## REQUIREMENT
Through to the final line, write out the records below exactly, omitting any images they contain.

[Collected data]
^^^^^^^^

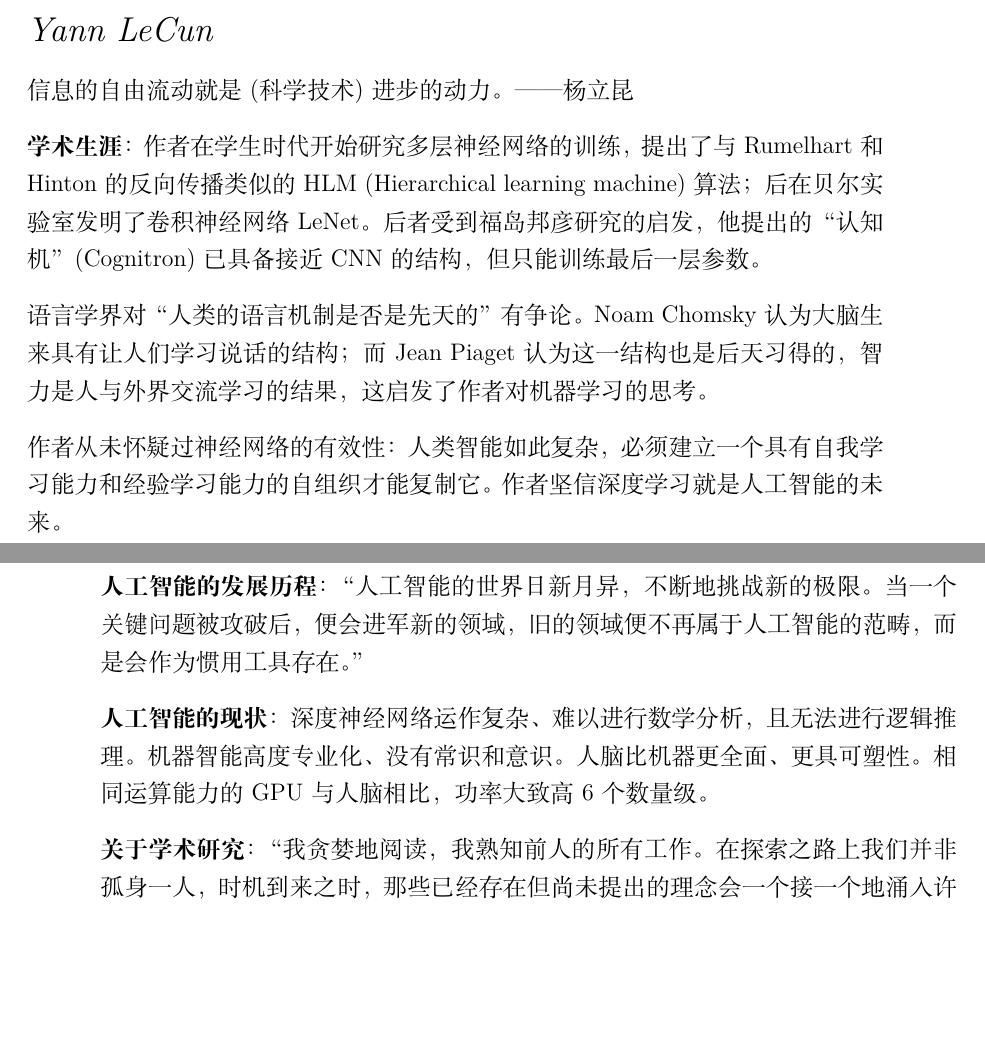
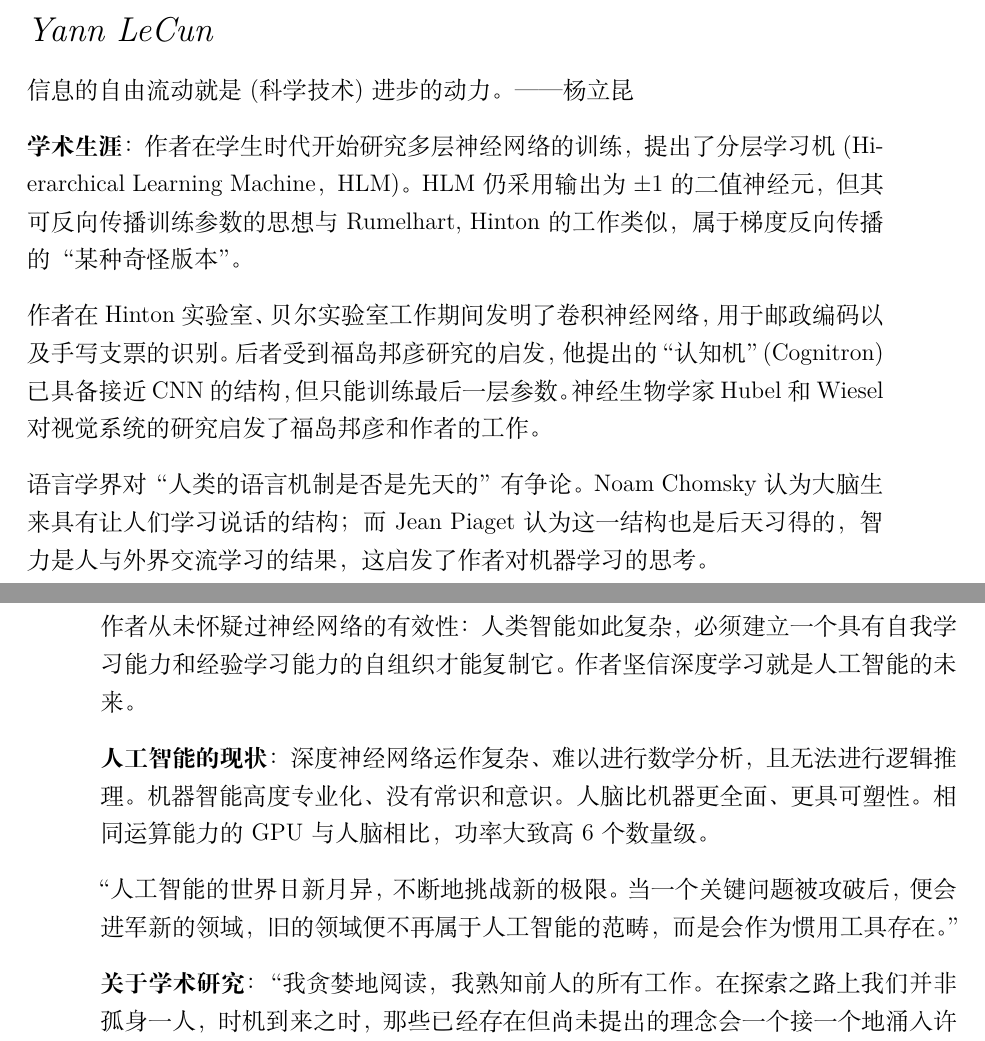
Before and after one commit to Nithouson/Book-Notes, a LaTeX thesis (main.tex, which reads books/Quand_la_machine_apprend.tex): two parts of pages 47 and 48 of 112 before the commit and two parts of pages 47 and 48 of 114 after it, joined at a grey line, cut so that both start at the same text, the shorter picture padded with empty space. Compiled offline with XeLaTeX; a missing font is replaced by an installed copy or a similar font.

Commit message:
Updates from Overleaf

```diff
--- a/books/Quand_la_machine_apprend.tex
+++ b/books/Quand_la_machine_apprend.tex
@@ -4,13 +4,14 @@
 
 \par 信息的自由流动就是(科学技术)进步的动力。——杨立昆
 
-\par \textbf{学术生涯}：作者在学生时代开始研究多层神经网络的训练，提出了与Rumelhart和Hinton的反向传播类似的HLM (Hierarchical learning machine)算法；后在贝尔实验室发明了卷积神经网络LeNet。后者受到福岛邦彦研究的启发，他提出的“认知机”(Cognitron)已具备接近CNN的结构，但只能训练最后一层参数。
+\par \textbf{学术生涯}：作者在学生时代开始研究多层神经网络的训练，提出了分层学习机 (Hierarchical Learning Machine，HLM)。HLM仍采用输出为±1的二值神经元，但其可反向传播训练参数的思想与Rumelhart, Hinton的工作类似，属于梯度反向传播的“某种奇怪版本”。
+\par 作者在Hinton实验室、贝尔实验室工作期间发明了卷积神经网络，用于邮政编码以及手写支票的识别。后者受到福岛邦彦研究的启发，他提出的“认知机”(Cognitron)已具备接近CNN的结构，但只能训练最后一层参数。神经生物学家Hubel和Wiesel对视觉系统的研究启发了福岛邦彦和作者的工作。
 \par 语言学界对“人类的语言机制是否是先天的”有争论。Noam Chomsky认为大脑生来具有让人们学习说话的结构；而Jean Piaget认为这一结构也是后天习得的，智力是人与外界交流学习的结果，这启发了作者对机器学习的思考。
 \par 作者从未怀疑过神经网络的有效性：人类智能如此复杂，必须建立一个具有自我学习能力和经验学习能力的自组织才能复制它。作者坚信深度学习就是人工智能的未来。
 
-\par \textbf{人工智能的发展历程}：“人工智能的世界日新月异，不断地挑战新的极限。当一个关键问题被攻破后，便会进军新的领域，旧的领域便不再属于人工智能的范畴，而是会作为惯用工具存在。”
+\par \textbf{人工智能的现状}：深度神经网络运作复杂、难以进行数学分析，且无法进行逻辑推理。机器智能高度专业化、没有常识和意识。人脑比机器更全面、更具可塑性。相同运算能力的GPU与人脑相比，功率大致高6个数量级。
 
-\par \textbf{人工智能的现状}：深度神经网络运作复杂、难以进行数学分析，且无法进行逻辑推理。机器智能高度专业化、没有常识和意识。人脑比机器更全面、更具可塑性。相同运算能力的GPU与人脑相比，功率大致高6个数量级。
+\par “人工智能的世界日新月异，不断地挑战新的极限。当一个关键问题被攻破后，便会进军新的领域，旧的领域便不再属于人工智能的范畴，而是会作为惯用工具存在。”
 
 \par \textbf{关于学术研究}：“我贪婪地阅读，我熟知前人的所有工作。在探索之路上我们并非孤身一人，时机到来之时，那些已经存在但尚未提出的理念会一个接一个地涌入许多人的头脑中。”
 
```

^^^^^^^^

## RESULT
Before and after one commit to Nithouson/Book-Notes, a LaTeX thesis (main.tex, which reads books/Quand_la_machine_apprend.tex): two parts of pages 47 and 48 of 112 before the commit and two parts of pages 47 and 48 of 114 after it, joined at a grey line, cut so that both start at the same text, the shorter picture padded with empty space. Compiled offline with XeLaTeX; a missing font is replaced by an installed copy or a similar font.

Commit message:
Updates from Overleaf

```diff
--- a/books/Quand_la_machine_apprend.tex
+++ b/books/Quand_la_machine_apprend.tex
@@ -4,13 +4,14 @@
 
 \par 信息的自由流动就是(科学技术)进步的动力。——杨立昆
 
-\par \textbf{学术生涯}：作者在学生时代开始研究多层神经网络的训练，提出了与Rumelhart和Hinton的反向传播类似的HLM (Hierarchical learning machine)算法；后在贝尔实验室发明了卷积神经网络LeNet。后者受到福岛邦彦研究的启发，他提出的“认知机”(Cognitron)已具备接近CNN的结构，但只能训练最后一层参数。
+\par \textbf{学术生涯}：作者在学生时代开始研究多层神经网络的训练，提出了分层学习机 (Hierarchical Learning Machine，HLM)。HLM仍采用输出为±1的二值神经元，但其可反向传播训练参数的思想与Rumelhart, Hinton的工作类似，属于梯度反向传播的“某种奇怪版本”。
+\par 作者在Hinton实验室、贝尔实验室工作期间发明了卷积神经网络，用于邮政编码以及手写支票的识别。后者受到福岛邦彦研究的启发，他提出的“认知机”(Cognitron)已具备接近CNN的结构，但只能训练最后一层参数。神经生物学家Hubel和Wiesel对视觉系统的研究启发了福岛邦彦和作者的工作。
 \par 语言学界对“人类的语言机制是否是先天的”有争论。Noam Chomsky认为大脑生来具有让人们学习说话的结构；而Jean Piaget认为这一结构也是后天习得的，智力是人与外界交流学习的结果，这启发了作者对机器学习的思考。
 \par 作者从未怀疑过神经网络的有效性：人类智能如此复杂，必须建立一个具有自我学习能力和经验学习能力的自组织才能复制它。作者坚信深度学习就是人工智能的未来。
 
-\par \textbf{人工智能的发展历程}：“人工智能的世界日新月异，不断地挑战新的极限。当一个关键问题被攻破后，便会进军新的领域，旧的领域便不再属于人工智能的范畴，而是会作为惯用工具存在。”
+\par \textbf{人工智能的现状}：深度神经网络运作复杂、难以进行数学分析，且无法进行逻辑推理。机器智能高度专业化、没有常识和意识。人脑比机器更全面、更具可塑性。相同运算能力的GPU与人脑相比，功率大致高6个数量级。
 
-\par \textbf{人工智能的现状}：深度神经网络运作复杂、难以进行数学分析，且无法进行逻辑推理。机器智能高度专业化、没有常识和意识。人脑比机器更全面、更具可塑性。相同运算能力的GPU与人脑相比，功率大致高6个数量级。
+\par “人工智能的世界日新月异，不断地挑战新的极限。当一个关键问题被攻破后，便会进军新的领域，旧的领域便不再属于人工智能的范畴，而是会作为惯用工具存在。”
 
 \par \textbf{关于学术研究}：“我贪婪地阅读，我熟知前人的所有工作。在探索之路上我们并非孤身一人，时机到来之时，那些已经存在但尚未提出的理念会一个接一个地涌入许多人的头脑中。”
 
```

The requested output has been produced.